These foods help the vata to balance and reduce the possible feeling of coldness, dryness and lack of energy that is characteristic of an excessively enlarged vata. However, it is important to consult an Ayurvedic practitioner before starting to change your diet to ensure that the advice is personalized and safe for your health.
Foods that are good for balancing pitta are those that are opposite cold, bitter and moderately fatty. You should avoid hot, sour, alcohol, which increase Pitta dosha and eat green salads, mint, spinach, etc. Cooling ingredients.
- Here are some examples: Vegetables: cucumbers, cauliflower, green beans, carrots, green squash, spinach, parsley, dill, Brussels sprouts, green onions.
- Fruits: fruits like grapes, watermelon, peaches, apricots, pears, pomegranate, papaya, mango.
- Cereals: whole grain rice, quinoa.
- Dairy products: cow's cheese, yogurt, milk, cow's butter.
- Oils and olive oil: coconut oil, olive oil.
- Legumes: green lentils, mung beans (small green beans), red onion.
- Nuts: cashews, sunflower seeds.
- Spices: turmeric, cardamom, cumin, cinnamon.
These foods help pitta balance and reduce the possible feelings of anger, irritability, and excessive heat that are characteristic of excessive pitta.
- Foods that are good for balancing kapha are those that are light, dry, cool, and have a bitter or astringent taste.

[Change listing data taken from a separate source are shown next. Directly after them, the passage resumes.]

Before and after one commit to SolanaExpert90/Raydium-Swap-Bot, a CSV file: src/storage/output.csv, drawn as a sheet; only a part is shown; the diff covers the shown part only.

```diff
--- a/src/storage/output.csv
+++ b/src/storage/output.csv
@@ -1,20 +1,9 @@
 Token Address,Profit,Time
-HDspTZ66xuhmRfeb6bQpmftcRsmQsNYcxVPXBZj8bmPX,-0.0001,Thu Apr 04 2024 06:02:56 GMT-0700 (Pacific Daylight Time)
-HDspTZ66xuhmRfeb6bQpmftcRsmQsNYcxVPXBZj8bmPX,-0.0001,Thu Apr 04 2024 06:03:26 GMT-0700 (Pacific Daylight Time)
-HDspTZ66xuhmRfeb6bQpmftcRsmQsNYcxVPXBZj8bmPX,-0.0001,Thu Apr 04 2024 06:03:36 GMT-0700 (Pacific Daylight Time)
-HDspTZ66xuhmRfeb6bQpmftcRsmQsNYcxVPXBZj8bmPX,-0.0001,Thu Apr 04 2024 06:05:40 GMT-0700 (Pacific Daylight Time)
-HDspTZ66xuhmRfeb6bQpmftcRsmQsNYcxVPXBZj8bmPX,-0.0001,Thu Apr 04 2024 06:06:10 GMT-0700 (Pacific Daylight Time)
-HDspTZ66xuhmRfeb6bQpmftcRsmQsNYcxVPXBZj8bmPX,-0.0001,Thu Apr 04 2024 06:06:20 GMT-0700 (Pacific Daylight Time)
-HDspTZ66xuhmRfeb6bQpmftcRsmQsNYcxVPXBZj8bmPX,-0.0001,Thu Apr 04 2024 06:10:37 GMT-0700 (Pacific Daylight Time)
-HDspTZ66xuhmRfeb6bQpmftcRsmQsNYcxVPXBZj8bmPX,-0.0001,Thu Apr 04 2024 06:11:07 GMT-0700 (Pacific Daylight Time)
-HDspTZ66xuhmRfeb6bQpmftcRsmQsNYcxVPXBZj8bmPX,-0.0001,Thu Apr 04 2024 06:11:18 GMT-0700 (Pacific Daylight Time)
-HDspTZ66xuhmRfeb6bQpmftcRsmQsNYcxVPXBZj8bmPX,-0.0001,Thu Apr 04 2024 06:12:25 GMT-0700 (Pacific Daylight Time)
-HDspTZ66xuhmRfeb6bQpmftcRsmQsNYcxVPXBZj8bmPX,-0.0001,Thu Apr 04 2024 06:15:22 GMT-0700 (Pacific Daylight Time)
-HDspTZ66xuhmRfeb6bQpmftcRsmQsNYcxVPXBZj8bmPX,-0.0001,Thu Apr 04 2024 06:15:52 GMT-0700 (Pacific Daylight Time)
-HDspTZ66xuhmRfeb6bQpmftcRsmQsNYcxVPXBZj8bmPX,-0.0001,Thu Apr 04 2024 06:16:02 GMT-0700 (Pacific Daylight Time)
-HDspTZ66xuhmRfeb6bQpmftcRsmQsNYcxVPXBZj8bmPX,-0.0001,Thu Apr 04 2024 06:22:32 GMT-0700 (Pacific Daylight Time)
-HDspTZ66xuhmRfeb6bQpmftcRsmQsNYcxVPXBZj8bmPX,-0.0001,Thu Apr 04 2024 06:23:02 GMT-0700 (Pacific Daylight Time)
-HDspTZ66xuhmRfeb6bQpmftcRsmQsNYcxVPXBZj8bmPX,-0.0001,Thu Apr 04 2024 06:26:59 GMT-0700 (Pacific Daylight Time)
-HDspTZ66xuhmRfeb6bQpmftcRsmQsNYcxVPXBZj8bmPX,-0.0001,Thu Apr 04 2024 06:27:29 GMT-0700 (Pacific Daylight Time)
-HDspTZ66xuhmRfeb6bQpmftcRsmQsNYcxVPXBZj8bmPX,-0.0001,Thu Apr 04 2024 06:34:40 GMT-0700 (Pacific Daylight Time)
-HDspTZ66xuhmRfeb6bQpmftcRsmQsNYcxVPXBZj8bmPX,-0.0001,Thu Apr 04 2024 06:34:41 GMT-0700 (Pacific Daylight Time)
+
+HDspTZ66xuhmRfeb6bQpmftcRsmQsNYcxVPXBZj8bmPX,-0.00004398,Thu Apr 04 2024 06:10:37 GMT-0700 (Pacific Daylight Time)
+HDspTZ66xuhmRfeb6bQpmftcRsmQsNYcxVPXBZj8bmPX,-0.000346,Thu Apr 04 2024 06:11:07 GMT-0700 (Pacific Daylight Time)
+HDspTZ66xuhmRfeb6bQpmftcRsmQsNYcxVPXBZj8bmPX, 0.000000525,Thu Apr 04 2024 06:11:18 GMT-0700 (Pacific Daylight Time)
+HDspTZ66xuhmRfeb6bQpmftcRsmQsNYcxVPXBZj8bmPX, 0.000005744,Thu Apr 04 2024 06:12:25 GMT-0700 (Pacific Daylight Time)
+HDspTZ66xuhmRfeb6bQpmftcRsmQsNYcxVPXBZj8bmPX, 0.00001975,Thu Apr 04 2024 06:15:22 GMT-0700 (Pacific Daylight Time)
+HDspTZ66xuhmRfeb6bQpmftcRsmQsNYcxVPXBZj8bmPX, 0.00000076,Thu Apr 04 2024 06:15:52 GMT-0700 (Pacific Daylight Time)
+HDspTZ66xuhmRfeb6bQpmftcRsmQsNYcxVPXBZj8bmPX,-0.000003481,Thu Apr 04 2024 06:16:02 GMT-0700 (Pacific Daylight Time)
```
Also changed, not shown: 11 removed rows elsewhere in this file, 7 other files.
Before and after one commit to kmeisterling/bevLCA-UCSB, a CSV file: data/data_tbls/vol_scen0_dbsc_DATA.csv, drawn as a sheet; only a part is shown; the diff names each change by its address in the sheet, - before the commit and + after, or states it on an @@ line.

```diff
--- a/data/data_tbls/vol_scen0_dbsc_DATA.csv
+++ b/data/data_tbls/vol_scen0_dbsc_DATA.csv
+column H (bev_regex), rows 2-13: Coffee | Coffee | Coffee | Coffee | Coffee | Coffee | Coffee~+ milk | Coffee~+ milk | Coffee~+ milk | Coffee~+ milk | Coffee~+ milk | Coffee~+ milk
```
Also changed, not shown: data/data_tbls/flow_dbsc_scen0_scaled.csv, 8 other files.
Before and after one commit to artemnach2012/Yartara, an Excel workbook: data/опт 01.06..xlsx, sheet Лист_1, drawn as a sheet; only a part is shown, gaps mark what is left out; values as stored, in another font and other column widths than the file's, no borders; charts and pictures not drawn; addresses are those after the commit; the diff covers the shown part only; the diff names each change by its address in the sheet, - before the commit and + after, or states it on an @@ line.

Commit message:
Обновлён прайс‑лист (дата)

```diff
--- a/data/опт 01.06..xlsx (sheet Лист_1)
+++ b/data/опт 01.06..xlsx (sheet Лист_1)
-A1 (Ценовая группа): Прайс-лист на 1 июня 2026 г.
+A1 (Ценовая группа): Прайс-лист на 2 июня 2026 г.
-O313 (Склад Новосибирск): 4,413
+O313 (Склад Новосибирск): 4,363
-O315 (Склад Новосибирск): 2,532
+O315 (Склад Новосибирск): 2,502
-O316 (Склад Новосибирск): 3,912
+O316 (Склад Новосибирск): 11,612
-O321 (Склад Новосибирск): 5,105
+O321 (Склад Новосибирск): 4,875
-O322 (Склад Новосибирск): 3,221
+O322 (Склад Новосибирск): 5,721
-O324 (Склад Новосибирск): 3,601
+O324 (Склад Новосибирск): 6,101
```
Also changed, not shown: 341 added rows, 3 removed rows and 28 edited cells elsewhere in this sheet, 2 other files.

Kapha should avoid sweets.
- Here are some examples:
- Vegetables: spinach, Brussels sprouts, cauliflower, green squash, peas, artichokes.
- Fruits: apples, grapefruit, pears, pomegranate, apricots.
- Cereals: whole grain rice, quinoa.
- Oils and Fats: Ghee (also known as clarified butter), olive oil, linseed oil.
- Legumes: red lentils, mung dal, green onions.
- Spicy spices: turmeric, cumin, coriander, garlic, ginger.
- Tea: bitter orange tea, ginger, green tea.
These foods help to balance kapha and reduce the possible heaviness, fatigue and excessive sleepiness that are characteristic of excessively increased kapha.
It is important to consult an Ayurvedic practitioner before starting to change your diet to ensure that the advice is personalized and safe for your health.
This is a tiny part of the ocean that is Ayurveda. We hope you found it interesting.
To describe the properties of the different doshas, we have used the materials of the incredible Dr. Antoineta Zarkova (a leading doctor of AYURVEDA in Bulgaria).